Collected data entries:
###

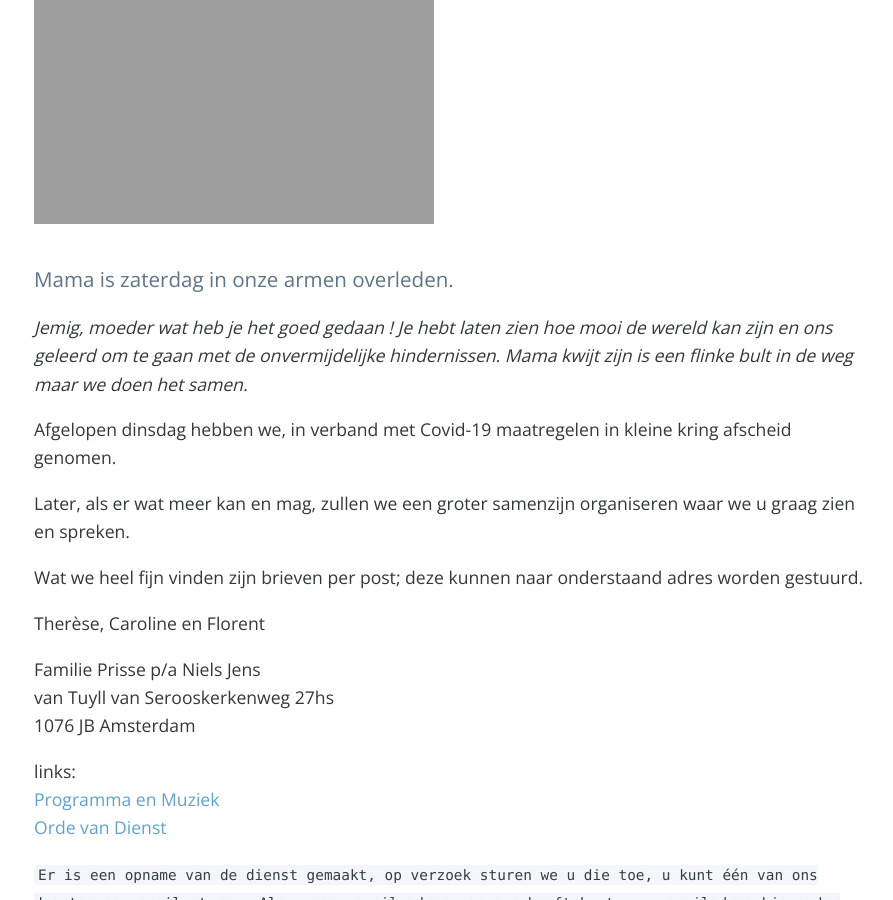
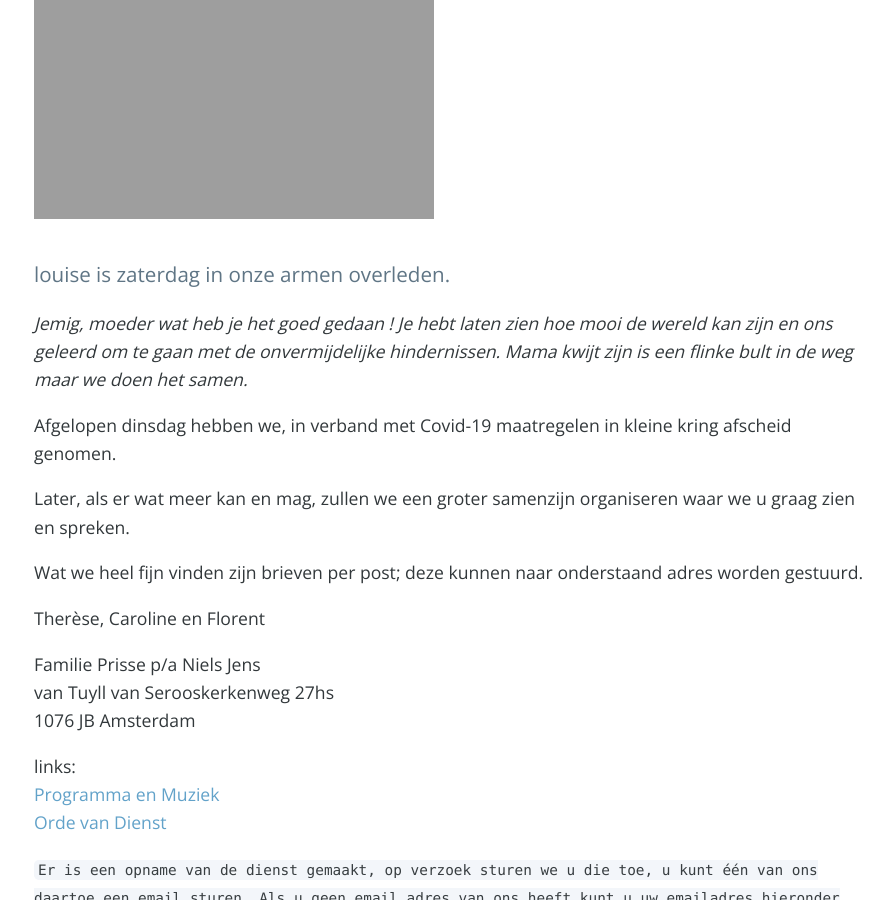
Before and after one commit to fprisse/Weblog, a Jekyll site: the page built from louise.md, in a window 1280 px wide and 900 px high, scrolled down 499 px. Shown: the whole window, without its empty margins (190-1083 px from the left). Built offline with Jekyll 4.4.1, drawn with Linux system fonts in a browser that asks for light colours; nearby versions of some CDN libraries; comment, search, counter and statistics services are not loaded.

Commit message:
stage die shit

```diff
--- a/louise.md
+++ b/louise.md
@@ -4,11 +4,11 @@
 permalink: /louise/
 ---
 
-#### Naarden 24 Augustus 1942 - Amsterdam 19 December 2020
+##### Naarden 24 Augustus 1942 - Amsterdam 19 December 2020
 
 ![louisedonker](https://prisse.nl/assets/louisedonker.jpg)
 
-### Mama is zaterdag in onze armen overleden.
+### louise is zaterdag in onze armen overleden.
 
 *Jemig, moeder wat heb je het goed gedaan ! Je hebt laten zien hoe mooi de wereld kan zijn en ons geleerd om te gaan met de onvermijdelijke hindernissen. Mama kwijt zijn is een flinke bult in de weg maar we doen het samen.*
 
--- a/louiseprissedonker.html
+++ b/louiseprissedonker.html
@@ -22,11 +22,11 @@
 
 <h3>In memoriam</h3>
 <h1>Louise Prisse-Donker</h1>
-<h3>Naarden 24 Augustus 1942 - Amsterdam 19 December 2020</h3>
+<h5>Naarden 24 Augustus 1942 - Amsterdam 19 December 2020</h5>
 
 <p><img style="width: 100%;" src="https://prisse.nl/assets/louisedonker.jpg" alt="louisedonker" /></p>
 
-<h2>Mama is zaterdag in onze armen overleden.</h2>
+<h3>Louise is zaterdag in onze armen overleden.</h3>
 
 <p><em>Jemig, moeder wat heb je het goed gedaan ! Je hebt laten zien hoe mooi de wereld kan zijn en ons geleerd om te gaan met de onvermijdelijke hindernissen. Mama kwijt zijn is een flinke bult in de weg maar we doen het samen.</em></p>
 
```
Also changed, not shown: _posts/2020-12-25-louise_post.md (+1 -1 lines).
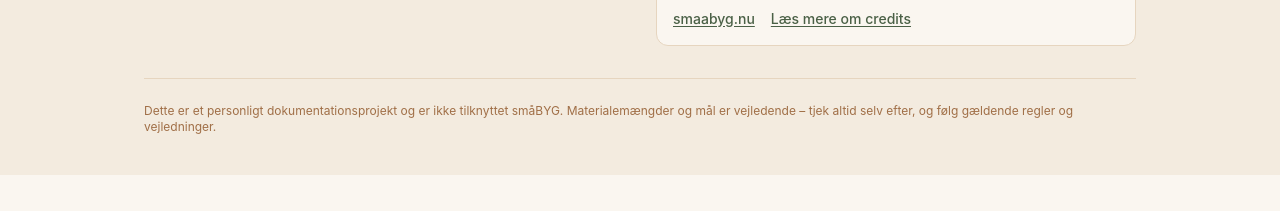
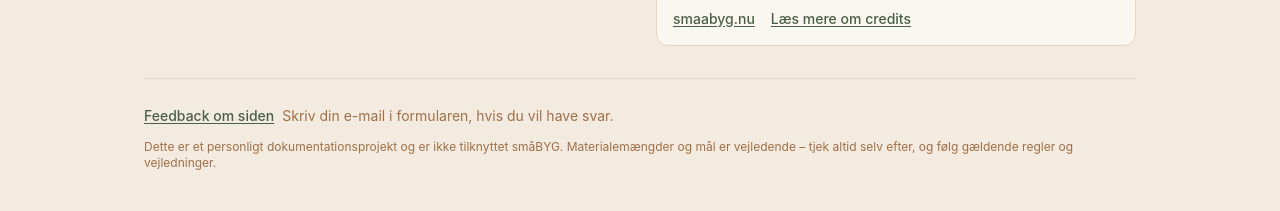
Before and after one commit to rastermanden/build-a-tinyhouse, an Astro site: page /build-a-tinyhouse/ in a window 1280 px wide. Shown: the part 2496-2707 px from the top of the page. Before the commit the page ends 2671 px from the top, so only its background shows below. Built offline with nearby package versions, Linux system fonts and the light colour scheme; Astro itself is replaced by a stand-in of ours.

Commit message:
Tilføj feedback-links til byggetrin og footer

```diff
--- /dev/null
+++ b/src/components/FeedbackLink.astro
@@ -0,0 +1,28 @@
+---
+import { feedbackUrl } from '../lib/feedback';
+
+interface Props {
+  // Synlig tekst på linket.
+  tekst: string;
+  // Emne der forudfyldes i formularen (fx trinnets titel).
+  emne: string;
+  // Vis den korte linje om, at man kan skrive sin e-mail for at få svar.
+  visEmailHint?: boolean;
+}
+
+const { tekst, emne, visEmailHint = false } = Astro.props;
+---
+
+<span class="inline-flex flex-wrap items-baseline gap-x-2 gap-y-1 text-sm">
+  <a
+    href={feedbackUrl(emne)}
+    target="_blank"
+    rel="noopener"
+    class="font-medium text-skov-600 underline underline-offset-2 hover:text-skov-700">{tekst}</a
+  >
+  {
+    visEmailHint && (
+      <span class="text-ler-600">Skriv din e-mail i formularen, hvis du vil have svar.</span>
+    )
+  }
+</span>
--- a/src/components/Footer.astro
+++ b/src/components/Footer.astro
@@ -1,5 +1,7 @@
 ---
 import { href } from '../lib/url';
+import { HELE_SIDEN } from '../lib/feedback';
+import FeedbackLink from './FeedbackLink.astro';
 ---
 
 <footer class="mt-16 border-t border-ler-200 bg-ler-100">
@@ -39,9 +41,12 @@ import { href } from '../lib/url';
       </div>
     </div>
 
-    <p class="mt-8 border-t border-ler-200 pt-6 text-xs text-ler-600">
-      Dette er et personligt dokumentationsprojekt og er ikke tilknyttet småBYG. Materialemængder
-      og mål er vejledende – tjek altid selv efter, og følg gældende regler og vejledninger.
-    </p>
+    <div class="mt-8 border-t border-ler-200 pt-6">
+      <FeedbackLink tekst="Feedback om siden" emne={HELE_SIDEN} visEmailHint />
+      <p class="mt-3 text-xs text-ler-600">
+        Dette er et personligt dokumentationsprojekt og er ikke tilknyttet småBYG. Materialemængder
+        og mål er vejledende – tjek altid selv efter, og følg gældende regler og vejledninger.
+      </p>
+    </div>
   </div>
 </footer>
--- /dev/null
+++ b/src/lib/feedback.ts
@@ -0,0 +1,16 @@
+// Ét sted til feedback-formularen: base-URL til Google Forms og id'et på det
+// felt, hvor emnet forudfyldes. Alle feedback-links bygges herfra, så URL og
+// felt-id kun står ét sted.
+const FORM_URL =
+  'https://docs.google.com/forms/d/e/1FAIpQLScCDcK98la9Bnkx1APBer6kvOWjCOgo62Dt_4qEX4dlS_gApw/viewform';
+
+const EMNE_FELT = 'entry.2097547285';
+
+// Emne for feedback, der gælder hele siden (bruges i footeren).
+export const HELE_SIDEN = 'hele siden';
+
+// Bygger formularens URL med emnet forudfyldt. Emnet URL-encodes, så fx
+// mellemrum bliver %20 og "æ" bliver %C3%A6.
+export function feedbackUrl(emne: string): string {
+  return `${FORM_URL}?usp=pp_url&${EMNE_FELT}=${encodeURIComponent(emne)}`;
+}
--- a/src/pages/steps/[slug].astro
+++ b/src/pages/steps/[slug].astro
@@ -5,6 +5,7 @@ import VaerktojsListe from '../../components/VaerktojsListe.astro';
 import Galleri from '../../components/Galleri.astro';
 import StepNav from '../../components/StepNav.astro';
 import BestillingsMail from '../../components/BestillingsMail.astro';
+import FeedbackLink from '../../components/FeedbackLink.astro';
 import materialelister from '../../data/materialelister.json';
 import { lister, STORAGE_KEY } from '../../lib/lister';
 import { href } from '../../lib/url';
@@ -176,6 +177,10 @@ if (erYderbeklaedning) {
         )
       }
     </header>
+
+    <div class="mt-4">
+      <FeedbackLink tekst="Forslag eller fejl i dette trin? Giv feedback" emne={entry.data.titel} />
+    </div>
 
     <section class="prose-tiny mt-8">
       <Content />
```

###

WORK REQUIRED:
What is needed here is one number: how many lines of the entries hold the string "components".

REPLY:
8